The message read: “Going down now at Flamborough Head. S.S. Princess of Sunderland. Should any one pick this up please to let my dear wife know, lives at Lawrence Street, Sunderland.”
I first stumbled upon these messages by accident, and quickly became fascinated by them, particularly as I live right by the sea. Each little message tells a different story, and they’re full of drama, mystery and romancePaul Brown
It continued: “Engines are broken down. God help us. Going down every minute. Good bye all, my wife and little ones. May God forgive me all.”
It was poignant, heartbreaking and a story which would not have an ending for another four years.
The message was signed by able seaman Robert Mustard, and dated November 13, 1893.
To explain more, the ship SS Princess was Sunderland-built and was owned by John Sanderson, who was the Mayor of Sunderland.
All of the crew were from the Sunderland area and their fate was a devastating one.
The boat was wrecked between Sunderland and Bilbao during the Great Gale of 1893, which killed around 200 seamen within 48 devastating hours.
Able Seaman Mustard’s poignant message, found four years after the wreck.
It was passed via Customs House authorities and eventually found its way to its intended recipient which was Mustard’s widow.
This is just one of several Sunderland-related messages included in new book which is called Messages from the Sea.
It is a fascinating collection of vintage messages which have been found in bottles which have been washed up on shores around the world.
Some date from the late-19th and early-20th centuries.
Some tell of the messages of sailors from foundering ships, some from missing ocean liners and sme from shipwrecked sailors.
Many contain moving farewells from tragic sailors realising their fate.
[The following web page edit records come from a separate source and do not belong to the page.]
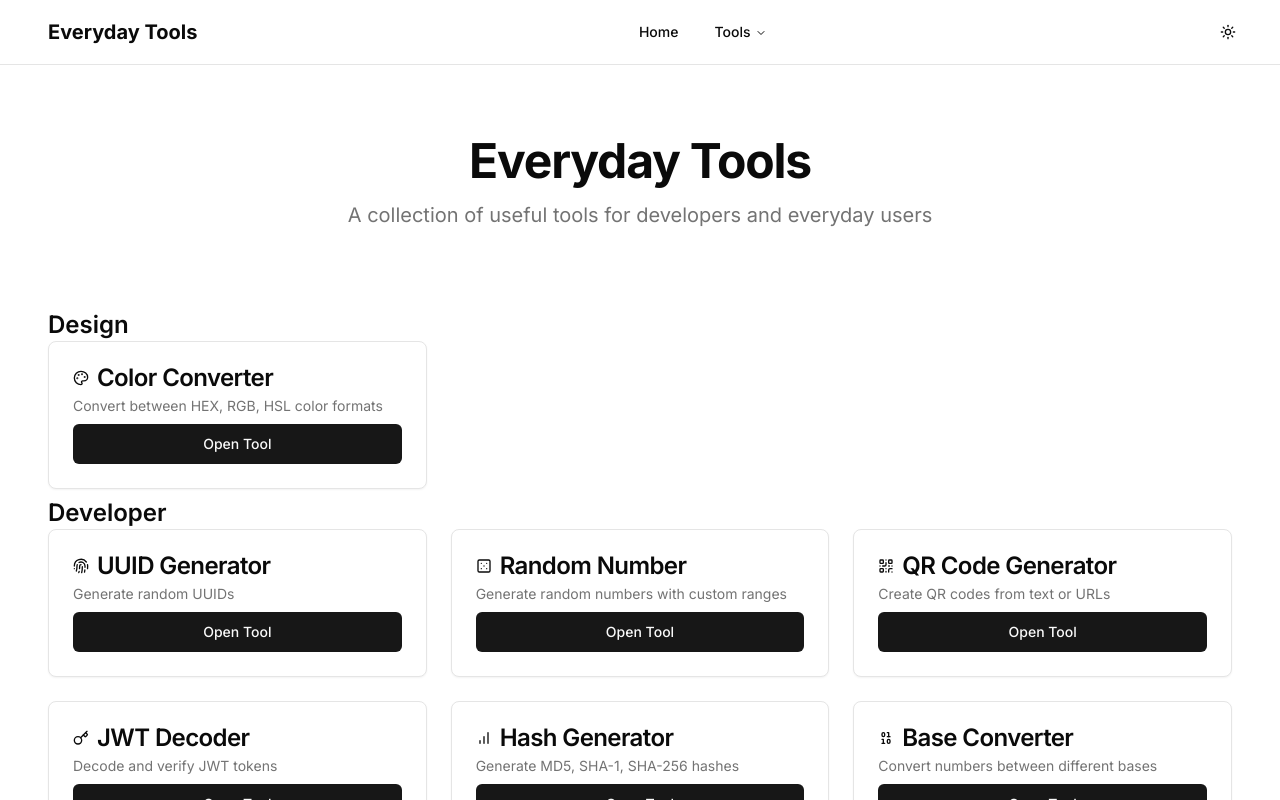
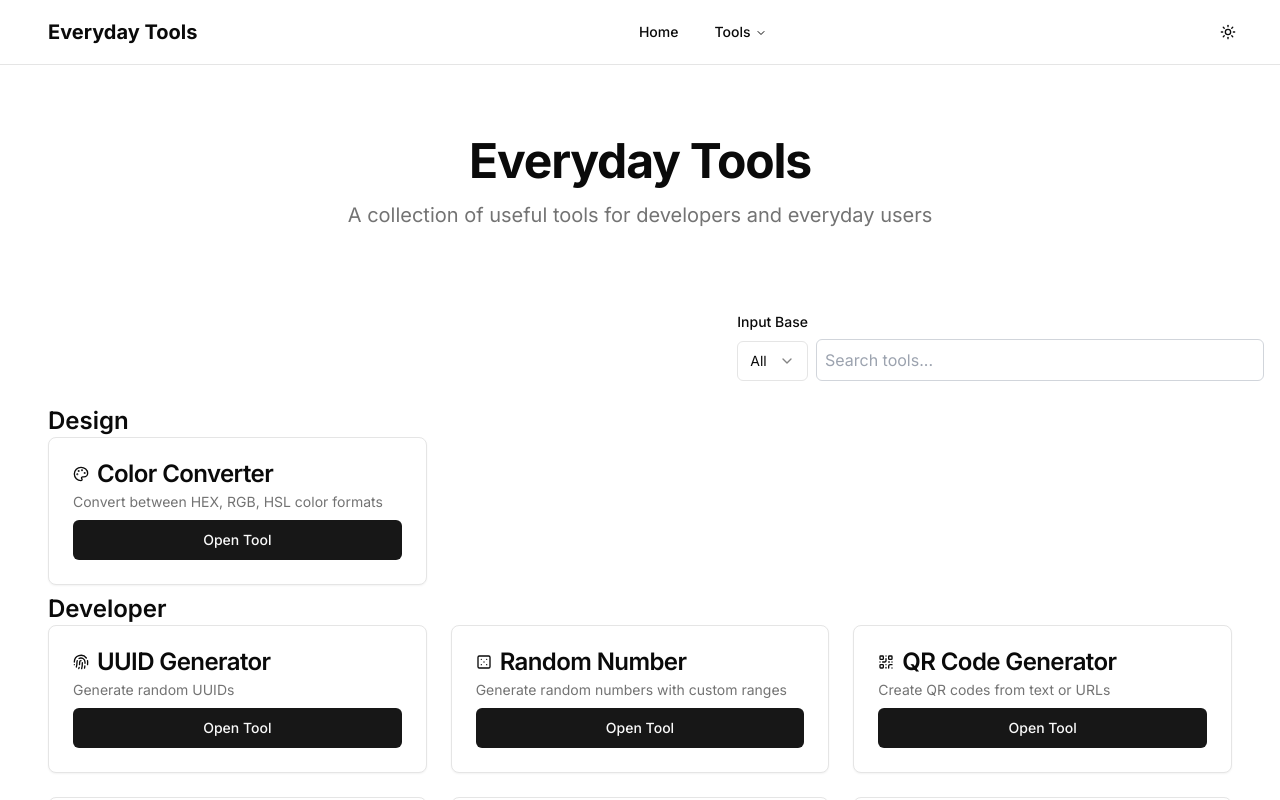
Before and after one commit to bkjain655/everyday-tools, a Next.js app: page / in a window 1280 px wide. Shown: the top 800 px of the page. Built offline with nearby package versions, Linux system fonts and the light colour scheme.

Commit message:
fix : added search and filtering capabilities

```diff
--- /dev/null
+++ b/app/HomeLayout.tsx
@@ -0,0 +1,124 @@
+"use client";
+import { Button } from "@/components/ui/button"
+import { Card, CardContent, CardDescription, CardHeader, CardTitle } from "@/components/ui/card"
+import { Select, SelectContent, SelectItem, SelectTrigger, SelectValue } from "@/components/ui/select"
+import { Label } from "@/components/ui/label"
+import Link from "next/link"
+import { tools } from "@/lib/tools"
+import { useState } from "react"
+
+export const HomeLayout = () => {
+    const defaultTools = tools.reduce((acc, tool) => {
+        if (!acc[tool.category]) {
+            acc[tool.category] = []
+        }
+        acc[tool.category].push(tool)
+        return acc
+    }, {} as Record<string, typeof tools>);
+    const [inputBase, setInputBase] = useState("ALL");
+    const [filteredTools, setFilteredTools] = useState(defaultTools);
+
+    const handleSearchChange = (event: React.ChangeEvent<HTMLInputElement>) => {
+        const value = event.target.value.toLowerCase();
+        if (!value) {
+            onInputBaseChange(inputBase);
+            return;
+        }
+        if (inputBase === "ALL") {
+            const newFilteredTools = tools.reduce((acc, tool) => {
+                if (tool.name.toLowerCase().includes(value) || tool.description.toLowerCase().includes(value)) {
+                    if (!acc[tool.category]) {
+                        acc[tool.category] = []
+                    }
+                    acc[tool.category].push(tool)
+                }
+                return acc;
+            }
+            , {} as Record<string, typeof tools>);
+            setFilteredTools(newFilteredTools);
+        } else {
+            const newFilteredTools = tools.reduce((acc, tool) => {
+                if (tool.category === inputBase && (tool.name.toLowerCase().includes(value) || tool.description.toLowerCase().includes(value))) {
+                    if (!acc[tool.category]) {
+                        acc[tool.category] = []
+                    }
+                    acc[tool.category].push(tool)
+                }
+                return acc;
+            }
+            , {} as Record<string, typeof tools>);
+            setFilteredTools(newFilteredTools);
+        }
+    };
+    const onInputBaseChange = (value: string) => {
+        setInputBase(value);
+        if (value === "ALL") {
+            setFilteredTools(defaultTools);
+            return;
+        }
+        const newFilteredTools = tools.reduce((acc, tool) => {
+            if (tool.category === value) {
+                if (!acc[tool.category]) {
+                    acc[tool.category] = []
+                }
+                acc[tool.category].push(tool)
+            }
+            return acc;
+        }
+        , {} as Record<string, typeof tools>);
+        setFilteredTools(newFilteredTools);
+    };
+    const categories = Object.keys(defaultTools).sort();
+
+    return <div className="flex flex-col items-center mb-4 gap-2">
+        <div className="flex flex-row justify-end items-end mb-4 gap-2 w-full">
+            <div className="space-y-2">
+              <Label htmlFor="input-base">Input Base</Label>
+              <Select value={inputBase} onValueChange={onInputBaseChange}>
+                <SelectTrigger id="input-base">
+                  <SelectValue placeholder="Select base" />
+                </SelectTrigger>
+                <SelectContent>
+                    <SelectItem key='ALL' value='ALL'>
+                      All
+                    </SelectItem>
+                    {categories.map((value) => (
+                        <SelectItem key={value} value={value}>
+                        {value}
+                        </SelectItem>
+                    ))}
+                </SelectContent>
+              </Select>
+            </div>
+            <input
+                type="text"
+                placeholder="Search tools..."
+                onChange={handleSearchChange}
+                className="border border-gray-300 rounded-md p-2 w-full max-w-md"
+            />
+        </div>
+        {categories.map((category) => {
+            return filteredTools[category]?.length > 0 && <div key={category} className="px-8 w-full">
+            <h2 className="text-2xl font-semibold">{category}</h2>
+            <div className="grid grid-cols-1 sm:grid-cols-2 md:grid-cols-3 gap-6">
+                {filteredTools[category].map((tool) => (
+                <Card key={tool.href} className="hover:shadow-md transition-shadow">
+                    <CardHeader className="pb-2">
+                    <CardTitle className="flex items-center gap-2">
+                        {tool.icon}
+                        {tool.name}
+                    </CardTitle>
+                    <CardDescription>{tool.description}</CardDescription>
+                    </CardHeader>
+                    <CardContent>
+                    <Link href={tool.href} passHref>
+                        <Button className="w-full">Open Tool</Button>
+                    </Link>
+                    </CardContent>
+                </Card>
+                ))}
+            </div>
+            </div>
+        })}
+    </div>
+}
--- a/app/page.tsx
+++ b/app/page.tsx
@@ -2,6 +2,7 @@ import { Button } from "@/components/ui/button"
 import { Card, CardContent, CardDescription, CardHeader, CardTitle } from "@/components/ui/card"
 import Link from "next/link"
 import { tools } from "@/lib/tools"
+import { HomeLayout } from "./HomeLayout"
 
 export default function Home() {
   const categorizedTools = tools.reduce((acc, tool) => {
@@ -22,31 +23,7 @@ export default function Home() {
       </section>
 
       <section>
-        <div className="flex flex-col items-center mb-4 gap-2">
-        {categories.map((category) => (
-          <div key={category} className="px-8 w-full">
-            <h2 className="text-2xl font-semibold">{category}</h2>
-            <div className="grid grid-cols-1 sm:grid-cols-2 md:grid-cols-3 gap-6">
-              {categorizedTools[category].map((tool) => (
-                <Card key={tool.href} className="hover:shadow-md transition-shadow">
-                  <CardHeader className="pb-2">
-                    <CardTitle className="flex items-center gap-2">
-                      {tool.icon}
-                      {tool.name}
-                    </CardTitle>
-                    <CardDescription>{tool.description}</CardDescription>
-                  </CardHeader>
-                  <CardContent>
-                    <Link href={tool.href} passHref>
-                      <Button className="w-full">Open Tool</Button>
-                    </Link>
-                  </CardContent>
-                </Card>
-              ))}
-            </div>
-          </div>
-        ))}
-        </div>
+        <HomeLayout />
       </section>
     </div>
   )
```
Others are romantic declarations of love and others contain intriguing confessions.
Included among the 100 messages in the book are a clue to the fate of the missing White Star liner Naronic, a murder confession found off the White Cliffs of Dover, and a message from the deck of the sinking Titanic.
The book was compiled by Paul Brown, who lives in Seaham.
He said: “I first stumbled upon these messages by accident, and quickly became fascinated by them, particularly as I live right by the sea.
“Each little message tells a different story, and they’re full of drama, mystery and romance. Many of the messages are incredibly moving, and they really do highlight the brave, lonely and fragile nature of life at sea.”
Paul said the book relates to a collection of messages in bottles found during the late 19th and early 20th centuries, mostly sent by sailors aboard stricken vessels.
He said the messages were “from all over the world, but some of them were either found at or near Sunderland, or relate to Sunderland vessels and sailors.”
Robert Mustard lived in Lawrence Street (next to the Charltons pub in Hendon.
Among the other messages was one on a letter inside a lemonade bottle - found in the stomach of a giant cod.
Another was a confession of murder from a man who jumped overboard, leaving instructions as to where to find his victim’s body.
Yet another of the messages was from a man who spent 16 days in an open boat off the coast of Australia, describing himself as nearly exhausted for the want fresh water and not knowing where he really was.
Paul’s book is fully titled Messages from the Sea: Letters and Notes from a Lost Era Found in Bottles and on Beaches Around the World, and is published by Superelastic Books.
It is available now from Amazon priced at £10 for paperback and £5 for eBook.